In all the commentary about the recent decision by the United States Court of Appeals for the District of Columbia which struck down the 2010 Net Neutrality order by the Federal Communications Commission it's been mostly overlooked that ex-FCC Chairman Michael Powell is now the President and CEO of the National Cable & Telecommunications Association, the most powerful lobbying organization for the cable industry, while James M. Assey is the Executive Vice President of NCTA, and K. Dane Snowden is the Chief of Staff of NCTA.
You will probably remember that Powell was the Chairman of the FCC in 2002 when cable data services were reclassified as "information services" instead of "telecommunications services." You might not know that Assey worked as Senior Democratic Counsel to the Committee, and earlier was Senior Democratic Counsel on Communications and Media Issues for the Committee chaired by U.S. Sen. Daniel K. Inouye (D-HI) and Telecommunications Counsel for former U. S. Sen. Ernest F. Hollings (D-SC), while last but not least, Snowden was Chief of the Federal Communications Commission's Consumer & Governmental Affairs Bureau (CGB) from 2001 - 2005.
Is this noteworthy?

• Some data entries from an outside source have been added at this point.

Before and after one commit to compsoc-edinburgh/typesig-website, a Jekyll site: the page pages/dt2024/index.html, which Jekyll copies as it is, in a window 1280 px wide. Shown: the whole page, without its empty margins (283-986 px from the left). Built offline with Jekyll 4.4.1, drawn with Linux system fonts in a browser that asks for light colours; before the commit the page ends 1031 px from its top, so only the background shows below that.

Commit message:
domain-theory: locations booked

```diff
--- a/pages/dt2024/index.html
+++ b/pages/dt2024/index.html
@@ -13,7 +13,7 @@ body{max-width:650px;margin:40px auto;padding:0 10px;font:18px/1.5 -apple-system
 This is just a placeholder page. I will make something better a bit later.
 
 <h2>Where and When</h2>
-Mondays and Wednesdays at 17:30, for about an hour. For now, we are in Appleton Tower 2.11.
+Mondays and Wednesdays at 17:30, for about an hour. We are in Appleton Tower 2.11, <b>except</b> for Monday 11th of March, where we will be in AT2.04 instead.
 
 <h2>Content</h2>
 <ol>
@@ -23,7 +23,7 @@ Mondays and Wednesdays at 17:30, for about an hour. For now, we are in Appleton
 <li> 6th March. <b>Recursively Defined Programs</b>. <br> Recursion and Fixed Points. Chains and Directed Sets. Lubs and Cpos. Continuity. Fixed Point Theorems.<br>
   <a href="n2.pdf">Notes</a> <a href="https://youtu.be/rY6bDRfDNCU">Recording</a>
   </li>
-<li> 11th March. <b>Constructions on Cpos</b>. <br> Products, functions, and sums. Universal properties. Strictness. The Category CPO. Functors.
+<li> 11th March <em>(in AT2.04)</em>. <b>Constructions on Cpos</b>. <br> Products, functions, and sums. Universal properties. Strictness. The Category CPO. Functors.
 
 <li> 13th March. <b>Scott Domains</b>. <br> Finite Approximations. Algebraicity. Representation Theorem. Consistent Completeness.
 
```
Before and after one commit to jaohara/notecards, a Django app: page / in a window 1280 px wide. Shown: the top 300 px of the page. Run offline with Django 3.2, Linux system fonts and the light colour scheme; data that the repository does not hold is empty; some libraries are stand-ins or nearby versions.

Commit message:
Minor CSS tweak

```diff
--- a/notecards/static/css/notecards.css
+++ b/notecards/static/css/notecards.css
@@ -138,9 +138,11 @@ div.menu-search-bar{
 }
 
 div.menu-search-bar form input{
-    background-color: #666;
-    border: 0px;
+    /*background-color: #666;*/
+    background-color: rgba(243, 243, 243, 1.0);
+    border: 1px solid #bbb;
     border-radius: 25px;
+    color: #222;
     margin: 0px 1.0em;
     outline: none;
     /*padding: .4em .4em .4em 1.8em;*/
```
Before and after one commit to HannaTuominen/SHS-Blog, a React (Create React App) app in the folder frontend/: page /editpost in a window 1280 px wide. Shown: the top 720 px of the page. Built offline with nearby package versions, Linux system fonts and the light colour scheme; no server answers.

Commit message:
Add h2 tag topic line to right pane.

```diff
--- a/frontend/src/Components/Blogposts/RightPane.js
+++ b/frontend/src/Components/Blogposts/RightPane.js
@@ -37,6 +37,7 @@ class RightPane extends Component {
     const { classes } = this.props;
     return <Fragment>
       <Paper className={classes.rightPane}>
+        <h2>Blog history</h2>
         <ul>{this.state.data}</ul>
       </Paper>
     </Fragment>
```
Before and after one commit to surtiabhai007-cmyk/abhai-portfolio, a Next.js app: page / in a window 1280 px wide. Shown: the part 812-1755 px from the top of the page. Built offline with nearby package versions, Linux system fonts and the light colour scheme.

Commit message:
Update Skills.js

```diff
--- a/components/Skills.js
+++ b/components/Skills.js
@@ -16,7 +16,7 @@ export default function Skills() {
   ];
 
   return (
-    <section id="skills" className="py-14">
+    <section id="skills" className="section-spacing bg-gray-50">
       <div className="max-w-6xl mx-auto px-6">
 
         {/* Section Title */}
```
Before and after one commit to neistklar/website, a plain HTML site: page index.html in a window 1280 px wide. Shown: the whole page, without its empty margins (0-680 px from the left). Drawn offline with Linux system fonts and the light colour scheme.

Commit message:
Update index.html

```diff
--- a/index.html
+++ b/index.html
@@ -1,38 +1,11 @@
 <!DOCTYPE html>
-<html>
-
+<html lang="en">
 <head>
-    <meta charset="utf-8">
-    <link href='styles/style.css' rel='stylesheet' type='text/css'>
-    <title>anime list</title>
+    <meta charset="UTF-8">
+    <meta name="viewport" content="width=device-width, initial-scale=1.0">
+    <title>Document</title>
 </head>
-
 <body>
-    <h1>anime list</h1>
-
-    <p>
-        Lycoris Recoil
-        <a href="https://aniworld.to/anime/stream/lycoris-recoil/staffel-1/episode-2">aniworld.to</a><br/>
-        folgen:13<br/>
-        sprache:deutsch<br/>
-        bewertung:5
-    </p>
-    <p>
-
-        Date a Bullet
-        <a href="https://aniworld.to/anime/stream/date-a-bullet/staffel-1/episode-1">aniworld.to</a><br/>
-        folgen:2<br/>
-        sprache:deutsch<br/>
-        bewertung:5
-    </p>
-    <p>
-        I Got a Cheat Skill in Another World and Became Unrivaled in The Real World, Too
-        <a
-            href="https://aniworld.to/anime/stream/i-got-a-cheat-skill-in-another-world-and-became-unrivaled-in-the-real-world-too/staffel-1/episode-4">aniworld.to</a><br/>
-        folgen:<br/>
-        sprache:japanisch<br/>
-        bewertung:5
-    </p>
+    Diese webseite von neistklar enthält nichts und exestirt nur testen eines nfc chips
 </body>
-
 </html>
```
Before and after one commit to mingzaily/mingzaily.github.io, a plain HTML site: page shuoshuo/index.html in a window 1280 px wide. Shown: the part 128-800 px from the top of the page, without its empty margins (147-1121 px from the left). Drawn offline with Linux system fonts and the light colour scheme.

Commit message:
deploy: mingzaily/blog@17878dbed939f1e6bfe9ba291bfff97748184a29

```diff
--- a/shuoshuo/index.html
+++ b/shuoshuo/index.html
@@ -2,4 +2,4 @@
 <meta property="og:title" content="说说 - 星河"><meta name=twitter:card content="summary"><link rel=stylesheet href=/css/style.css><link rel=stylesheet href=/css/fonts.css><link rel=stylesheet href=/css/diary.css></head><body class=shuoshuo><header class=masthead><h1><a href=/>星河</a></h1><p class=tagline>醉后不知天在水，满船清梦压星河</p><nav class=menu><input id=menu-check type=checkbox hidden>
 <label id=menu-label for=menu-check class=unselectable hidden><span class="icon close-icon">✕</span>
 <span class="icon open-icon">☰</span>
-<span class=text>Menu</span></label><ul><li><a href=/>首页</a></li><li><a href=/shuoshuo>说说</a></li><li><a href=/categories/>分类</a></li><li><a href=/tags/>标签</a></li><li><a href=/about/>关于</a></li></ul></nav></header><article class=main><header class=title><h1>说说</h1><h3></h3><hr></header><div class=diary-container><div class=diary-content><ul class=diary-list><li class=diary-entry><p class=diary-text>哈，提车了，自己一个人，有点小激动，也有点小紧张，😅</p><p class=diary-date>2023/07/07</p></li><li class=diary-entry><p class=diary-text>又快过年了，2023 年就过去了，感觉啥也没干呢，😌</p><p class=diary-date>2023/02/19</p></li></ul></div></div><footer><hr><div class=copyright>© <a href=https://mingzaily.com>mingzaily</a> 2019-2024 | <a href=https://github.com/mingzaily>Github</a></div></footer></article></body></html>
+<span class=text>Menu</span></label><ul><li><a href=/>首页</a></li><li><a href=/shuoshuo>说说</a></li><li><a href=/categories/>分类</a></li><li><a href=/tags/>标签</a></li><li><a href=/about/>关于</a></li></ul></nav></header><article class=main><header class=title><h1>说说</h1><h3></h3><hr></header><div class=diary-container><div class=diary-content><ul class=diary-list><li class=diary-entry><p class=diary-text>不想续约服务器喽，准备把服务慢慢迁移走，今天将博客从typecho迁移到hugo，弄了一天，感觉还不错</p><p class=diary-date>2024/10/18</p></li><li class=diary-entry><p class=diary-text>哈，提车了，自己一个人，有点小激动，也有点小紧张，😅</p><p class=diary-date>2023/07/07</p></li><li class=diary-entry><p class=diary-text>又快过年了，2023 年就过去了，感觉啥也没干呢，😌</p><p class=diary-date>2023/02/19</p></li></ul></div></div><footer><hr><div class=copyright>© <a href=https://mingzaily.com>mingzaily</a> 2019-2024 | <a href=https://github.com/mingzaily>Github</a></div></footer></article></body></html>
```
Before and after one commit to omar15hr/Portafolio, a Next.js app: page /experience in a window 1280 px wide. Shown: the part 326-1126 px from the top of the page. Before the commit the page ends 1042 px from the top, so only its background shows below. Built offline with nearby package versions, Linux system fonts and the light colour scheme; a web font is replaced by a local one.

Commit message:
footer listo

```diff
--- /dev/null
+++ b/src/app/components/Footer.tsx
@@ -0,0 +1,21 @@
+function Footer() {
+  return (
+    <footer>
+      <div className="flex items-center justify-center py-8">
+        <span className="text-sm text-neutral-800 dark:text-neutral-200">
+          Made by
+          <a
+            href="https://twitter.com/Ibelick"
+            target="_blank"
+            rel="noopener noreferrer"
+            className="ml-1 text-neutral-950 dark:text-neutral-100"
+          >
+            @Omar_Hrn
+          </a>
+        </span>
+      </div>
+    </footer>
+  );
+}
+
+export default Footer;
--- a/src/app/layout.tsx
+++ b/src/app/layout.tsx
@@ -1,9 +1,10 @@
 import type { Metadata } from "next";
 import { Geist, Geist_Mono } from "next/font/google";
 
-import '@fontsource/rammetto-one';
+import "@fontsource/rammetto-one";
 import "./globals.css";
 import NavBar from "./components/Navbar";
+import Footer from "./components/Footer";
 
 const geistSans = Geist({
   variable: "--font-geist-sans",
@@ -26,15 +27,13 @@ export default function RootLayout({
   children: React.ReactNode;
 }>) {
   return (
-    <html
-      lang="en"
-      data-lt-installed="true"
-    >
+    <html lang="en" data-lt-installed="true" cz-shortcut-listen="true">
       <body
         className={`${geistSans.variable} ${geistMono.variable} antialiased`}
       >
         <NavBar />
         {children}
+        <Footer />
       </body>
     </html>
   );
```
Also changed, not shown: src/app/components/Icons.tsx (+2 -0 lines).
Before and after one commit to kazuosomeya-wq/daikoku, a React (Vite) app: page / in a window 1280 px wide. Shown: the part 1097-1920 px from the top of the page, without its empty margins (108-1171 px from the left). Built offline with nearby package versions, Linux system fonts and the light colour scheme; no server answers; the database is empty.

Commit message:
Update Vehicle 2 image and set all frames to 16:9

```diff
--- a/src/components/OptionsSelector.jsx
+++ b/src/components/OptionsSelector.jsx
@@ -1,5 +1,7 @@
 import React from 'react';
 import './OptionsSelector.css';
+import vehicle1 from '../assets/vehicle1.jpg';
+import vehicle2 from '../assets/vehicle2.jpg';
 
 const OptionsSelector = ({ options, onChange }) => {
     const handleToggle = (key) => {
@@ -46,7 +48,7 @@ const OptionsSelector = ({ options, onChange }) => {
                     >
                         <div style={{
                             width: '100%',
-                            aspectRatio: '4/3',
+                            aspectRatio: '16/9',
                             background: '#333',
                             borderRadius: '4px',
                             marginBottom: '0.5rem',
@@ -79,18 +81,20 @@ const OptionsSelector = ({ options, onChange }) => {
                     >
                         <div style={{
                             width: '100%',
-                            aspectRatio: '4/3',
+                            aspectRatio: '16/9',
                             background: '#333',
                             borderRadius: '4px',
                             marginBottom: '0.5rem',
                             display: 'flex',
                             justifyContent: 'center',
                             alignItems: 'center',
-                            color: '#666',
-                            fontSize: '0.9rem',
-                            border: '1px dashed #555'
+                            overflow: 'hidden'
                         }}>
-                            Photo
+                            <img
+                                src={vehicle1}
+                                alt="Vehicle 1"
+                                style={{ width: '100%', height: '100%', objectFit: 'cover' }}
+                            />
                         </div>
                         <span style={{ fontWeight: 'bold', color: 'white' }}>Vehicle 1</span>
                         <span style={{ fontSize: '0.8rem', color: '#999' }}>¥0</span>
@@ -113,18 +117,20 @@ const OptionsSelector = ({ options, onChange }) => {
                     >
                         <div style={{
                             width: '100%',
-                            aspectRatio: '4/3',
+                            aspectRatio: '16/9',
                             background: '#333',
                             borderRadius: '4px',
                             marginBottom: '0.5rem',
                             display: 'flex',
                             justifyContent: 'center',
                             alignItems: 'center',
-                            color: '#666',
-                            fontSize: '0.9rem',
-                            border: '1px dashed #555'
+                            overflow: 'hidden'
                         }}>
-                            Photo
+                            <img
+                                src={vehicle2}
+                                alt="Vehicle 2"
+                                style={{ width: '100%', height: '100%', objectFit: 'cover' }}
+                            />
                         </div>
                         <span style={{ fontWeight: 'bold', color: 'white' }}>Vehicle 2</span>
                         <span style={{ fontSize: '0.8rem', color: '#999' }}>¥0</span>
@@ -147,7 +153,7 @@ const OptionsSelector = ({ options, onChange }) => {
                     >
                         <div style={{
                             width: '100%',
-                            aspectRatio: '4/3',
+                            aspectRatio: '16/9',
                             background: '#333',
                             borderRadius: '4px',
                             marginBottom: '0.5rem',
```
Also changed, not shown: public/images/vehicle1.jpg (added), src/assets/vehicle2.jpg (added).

I think so because the striking down of Net Neutrality and the reclassification of cable service as information services hands the cable industry a potential gold mine.
As Michael Hiltzik writing in the L.A. Times put it: "the payoff wasn't long in coming."
Should there be (and could there be) some sort of constraint on what government officials can do once they leave office?
Thanks to Jerry Dixon.